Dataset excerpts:
[Start of section]

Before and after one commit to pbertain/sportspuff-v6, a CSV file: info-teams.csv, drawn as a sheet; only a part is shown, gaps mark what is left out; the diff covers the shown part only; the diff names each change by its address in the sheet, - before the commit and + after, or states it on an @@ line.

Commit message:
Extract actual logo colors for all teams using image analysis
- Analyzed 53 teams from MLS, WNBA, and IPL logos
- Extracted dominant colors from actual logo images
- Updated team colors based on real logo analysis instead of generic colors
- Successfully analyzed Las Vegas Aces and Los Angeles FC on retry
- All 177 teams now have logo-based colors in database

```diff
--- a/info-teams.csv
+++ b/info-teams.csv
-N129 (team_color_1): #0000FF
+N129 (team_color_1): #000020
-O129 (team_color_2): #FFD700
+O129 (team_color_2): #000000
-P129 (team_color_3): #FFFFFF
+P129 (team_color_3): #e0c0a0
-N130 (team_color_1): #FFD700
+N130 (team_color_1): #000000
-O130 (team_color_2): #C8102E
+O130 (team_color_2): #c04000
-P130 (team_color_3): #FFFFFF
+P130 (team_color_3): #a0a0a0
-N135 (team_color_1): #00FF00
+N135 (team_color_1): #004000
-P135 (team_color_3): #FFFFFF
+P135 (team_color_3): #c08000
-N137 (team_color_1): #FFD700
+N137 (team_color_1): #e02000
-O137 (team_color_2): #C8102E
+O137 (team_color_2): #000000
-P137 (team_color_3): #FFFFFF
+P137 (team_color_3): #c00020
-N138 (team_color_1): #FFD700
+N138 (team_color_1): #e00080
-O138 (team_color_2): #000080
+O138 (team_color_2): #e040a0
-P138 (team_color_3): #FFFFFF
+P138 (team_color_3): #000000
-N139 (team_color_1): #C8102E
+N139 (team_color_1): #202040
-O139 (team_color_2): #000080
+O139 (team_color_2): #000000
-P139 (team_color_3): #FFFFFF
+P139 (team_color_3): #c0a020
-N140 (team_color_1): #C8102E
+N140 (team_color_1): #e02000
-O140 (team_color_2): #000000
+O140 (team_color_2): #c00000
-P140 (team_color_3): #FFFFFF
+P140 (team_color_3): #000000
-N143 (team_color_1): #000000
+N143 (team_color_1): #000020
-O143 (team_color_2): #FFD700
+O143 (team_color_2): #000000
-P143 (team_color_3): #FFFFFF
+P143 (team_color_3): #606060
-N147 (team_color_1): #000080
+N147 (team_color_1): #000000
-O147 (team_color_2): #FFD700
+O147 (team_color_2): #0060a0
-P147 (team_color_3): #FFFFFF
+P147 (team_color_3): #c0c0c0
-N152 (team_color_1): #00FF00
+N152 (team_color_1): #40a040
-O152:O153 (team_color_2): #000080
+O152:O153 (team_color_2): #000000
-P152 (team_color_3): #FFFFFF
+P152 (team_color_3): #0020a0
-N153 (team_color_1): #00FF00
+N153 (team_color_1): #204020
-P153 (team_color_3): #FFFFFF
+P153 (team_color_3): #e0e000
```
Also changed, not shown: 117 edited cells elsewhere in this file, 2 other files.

[End of section]
[Start of section]

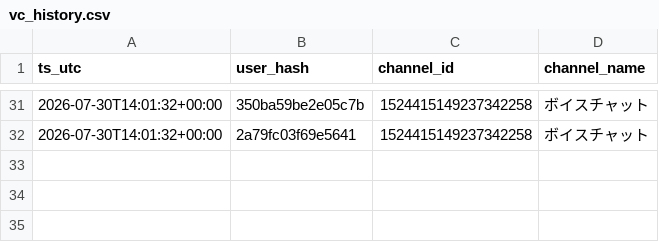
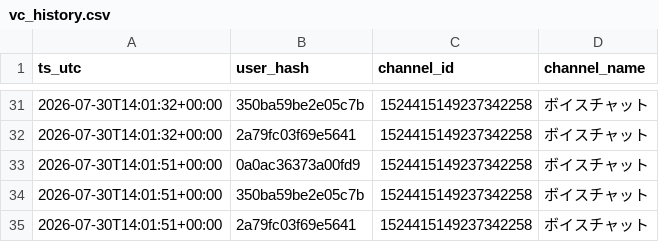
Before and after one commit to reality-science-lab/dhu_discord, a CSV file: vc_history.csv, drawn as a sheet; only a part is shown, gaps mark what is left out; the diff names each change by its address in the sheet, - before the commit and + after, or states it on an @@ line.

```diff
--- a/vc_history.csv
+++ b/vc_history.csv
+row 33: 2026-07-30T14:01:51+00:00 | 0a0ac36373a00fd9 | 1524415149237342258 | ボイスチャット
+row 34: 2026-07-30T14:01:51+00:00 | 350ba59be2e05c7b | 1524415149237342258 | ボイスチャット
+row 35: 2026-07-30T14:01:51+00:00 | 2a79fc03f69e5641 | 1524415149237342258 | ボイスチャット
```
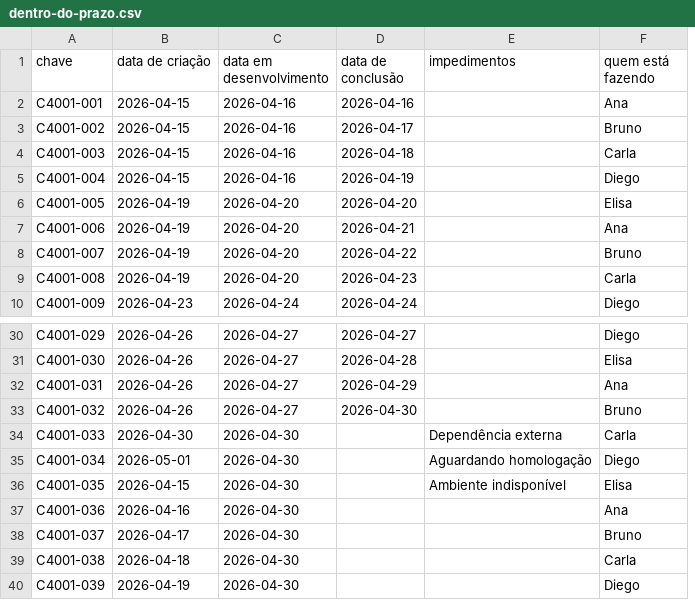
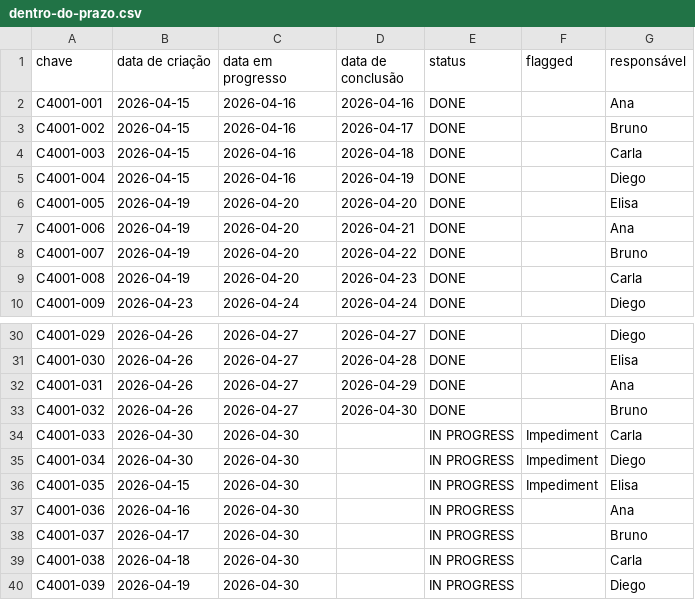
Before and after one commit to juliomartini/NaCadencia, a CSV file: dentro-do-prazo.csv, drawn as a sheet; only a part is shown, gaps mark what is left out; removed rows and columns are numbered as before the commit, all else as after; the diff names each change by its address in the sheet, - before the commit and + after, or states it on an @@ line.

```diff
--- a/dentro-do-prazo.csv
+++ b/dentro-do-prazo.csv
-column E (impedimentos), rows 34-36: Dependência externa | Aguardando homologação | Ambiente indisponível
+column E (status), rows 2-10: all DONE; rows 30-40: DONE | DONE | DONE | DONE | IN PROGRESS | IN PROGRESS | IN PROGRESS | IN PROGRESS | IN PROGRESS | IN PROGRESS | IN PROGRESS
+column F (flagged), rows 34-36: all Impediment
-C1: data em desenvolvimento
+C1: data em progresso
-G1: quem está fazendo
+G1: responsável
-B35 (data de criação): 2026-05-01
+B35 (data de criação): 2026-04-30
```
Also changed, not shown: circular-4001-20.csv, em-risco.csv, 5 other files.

[End of section]

Whenever a line of the data includes the word "colors", show that line in full.

Extract actual logo colors for all teams using image analysis
- Extracted dominant colors from actual logo images
- Updated team colors based on real logo analysis instead of generic colors
- All 177 teams now have logo-based colors in database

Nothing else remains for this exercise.